A new study found that children on the threshold of obesity or overweight in the first two years of life had lower perceptual reasoning and working memory scores than lean children when tested at ages five and eight. The study also indicated that IQ scores may be lower for higher-weight children.
Source: Early-life obesity impacts children’s learning and memory, study suggests: The study found a link between children’s weight status in the first two years of life and their school-age performance on cognitive tests — ScienceDaily
A new technique to study fat stores in the body could aid efforts to find treatments to tackle obesity, research suggests. The approach focuses on energy-burning tissues found deep inside the body — called brown fat — that help to keep us warm when temperatures drop.
Source: Bid to beat obesity focuses on fat that keeps us warm — ScienceDaily
Researchers have successfully treated patients whose obesity is caused by a genetic defect. Aside from its beneficial effects on the patients, the researchers also provided insights into the fundamental signaling pathways regulating satiety of the new drug.

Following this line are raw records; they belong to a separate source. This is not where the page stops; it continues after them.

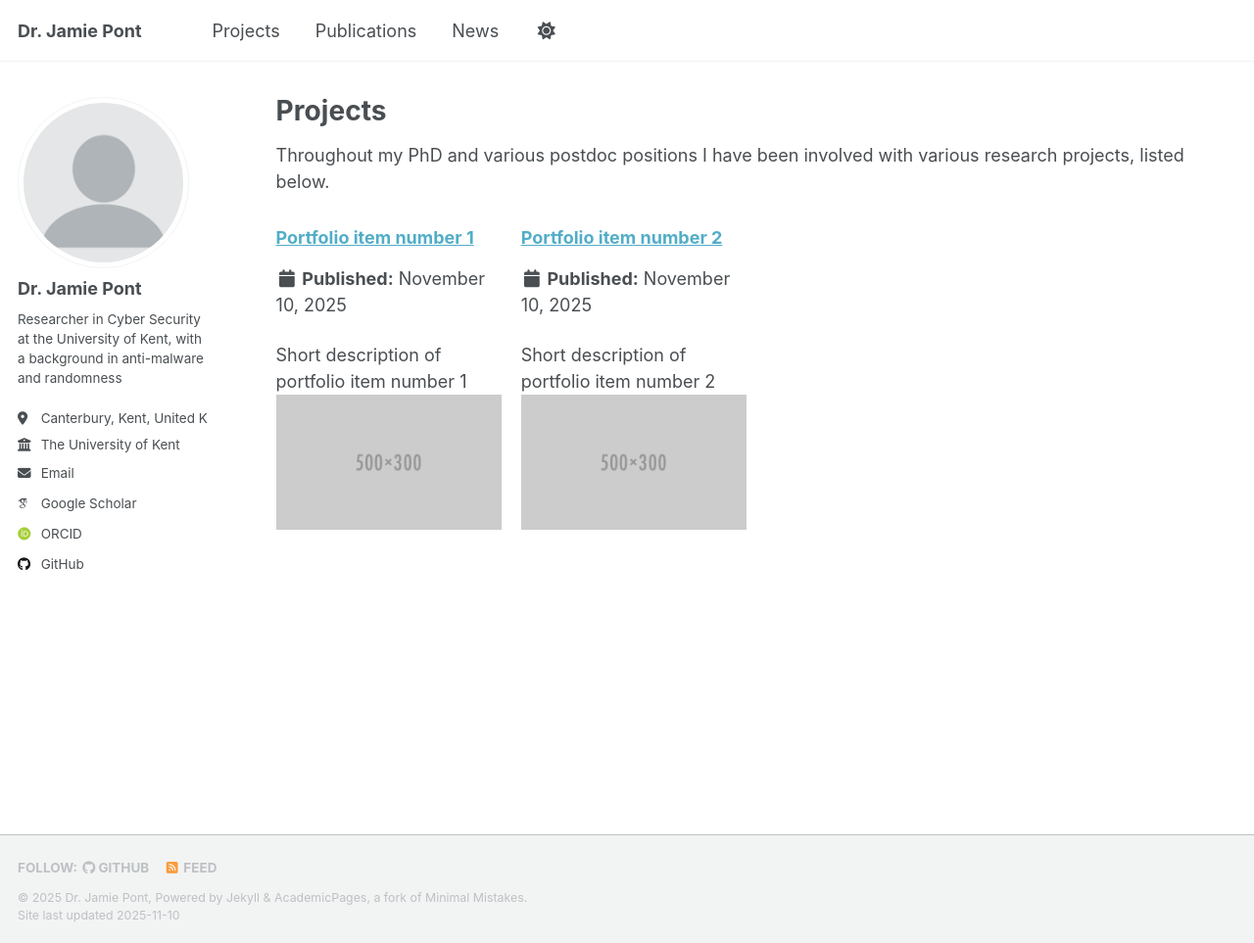
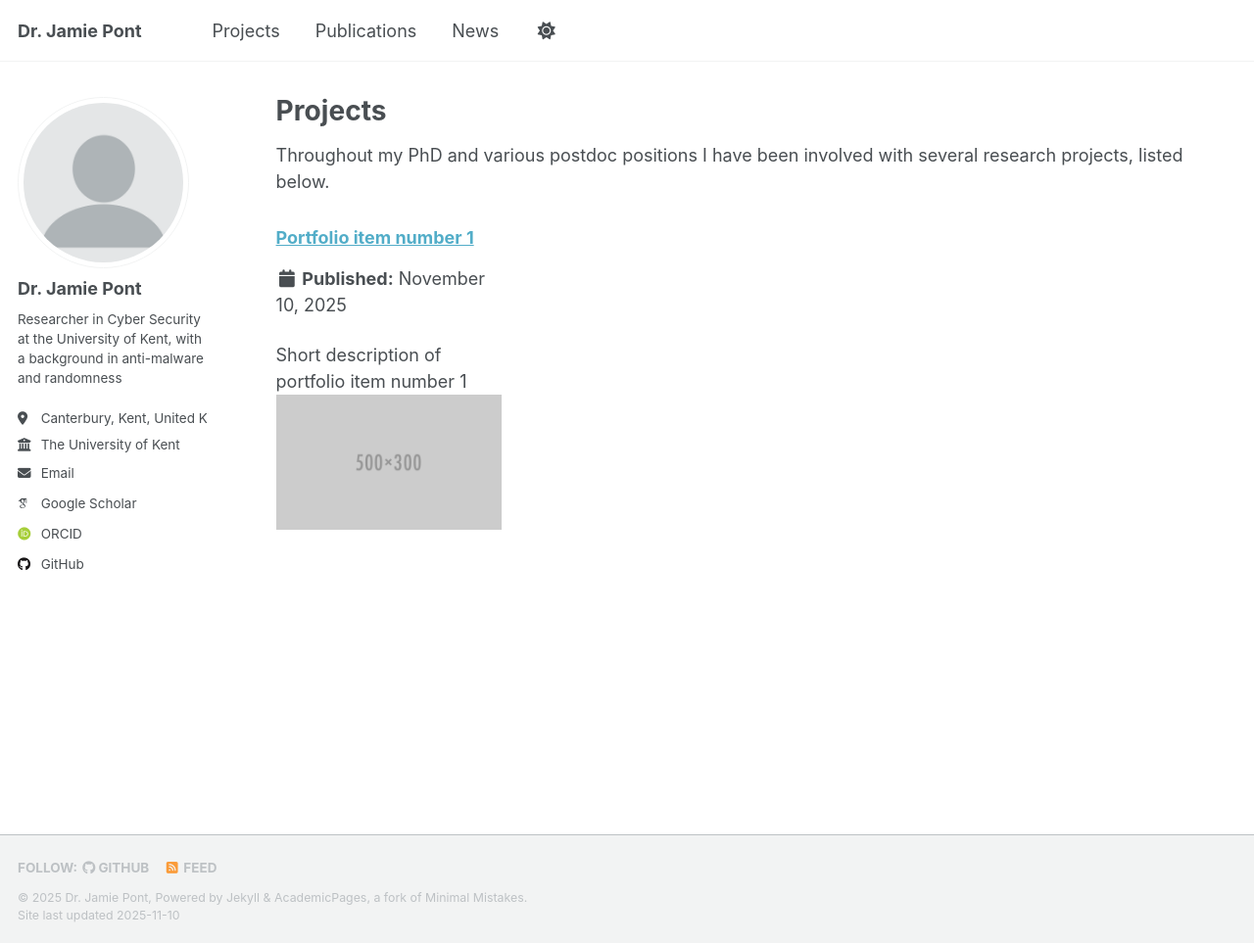
Before and after one commit to jamie-pont/jamie-pont.github.io, a Jekyll site: the page built from _pages/projects.html, in a window 1280 px wide and 963 px high. Shown: the whole window at 98% size. Built offline with Jekyll 4.4.1, drawn with Linux system fonts in a browser that asks for light colours; some web fonts are replaced; a script that is not in the unit is left out.

Commit message:
Initial projects

```diff
--- a/_pages/projects.html
+++ b/_pages/projects.html
@@ -8,7 +8,7 @@ author_profile: true
 {% include base_path %}
 
 <p>
-  Throughout my PhD and various postdoc positions I have been involved with various research projects, listed below.
+  Throughout my PhD and various postdoc positions I have been involved with several research projects, listed below.
 </p>
 
 <div class="projects-archive">
--- a/_portfolio/portfolio-2.html
+++ /dev/null
@@ -1,7 +0,0 @@
----
-title: "Portfolio item number 2"
-excerpt: "Short description of portfolio item number 2 <br/><img src='/images/500x300.png'>"
-collection: portfolio
----
-
-This is an item in your portfolio. It can be have images or nice text. If you name the file .md, it will be parsed as markdown. If you name the file .html, it will be parsed as HTML.
```
Also changed, not shown: _portfolio/portfolio-1.html (renamed from _portfolio/portfolio-1.md).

Source: Switching off insatiable hunger: A new drug to help young patients with genetic obesity — ScienceDaily
Research into the role the gut plays in processing and distributing fat could pave the way for the development of personalized treatments for obesity and other chronic diseases within the next decade.
Source: Processes in the gut that drive fat build-up around the waist: Breakthrough could lead to personalized obesity treatments within a decade — ScienceDaily
Scientists have successfully generated hypothalamic-like neurons from human induced pluripotent stem cells (hiPSCs) taken from the blood and skin cells of super-obese individuals and people with a normal body weight. The researchers found that the brain cells derived from the super obese were more likely to dysregulate hormones related to feeding behavior and hunger, as well as obesity-related genes and metabolic pathways.
Source: Neurons derived from super-obese people respond differently to appetite hormones — ScienceDaily
A new paper has called for an end to the term ‘healthy obesity,’ due to it being misleading and flawed. The focus should instead be on conducting more in-depth research to understand causes and consequences of varying health among people with the same BMI.
Source: Can you really be obese yet healthy? — ScienceDaily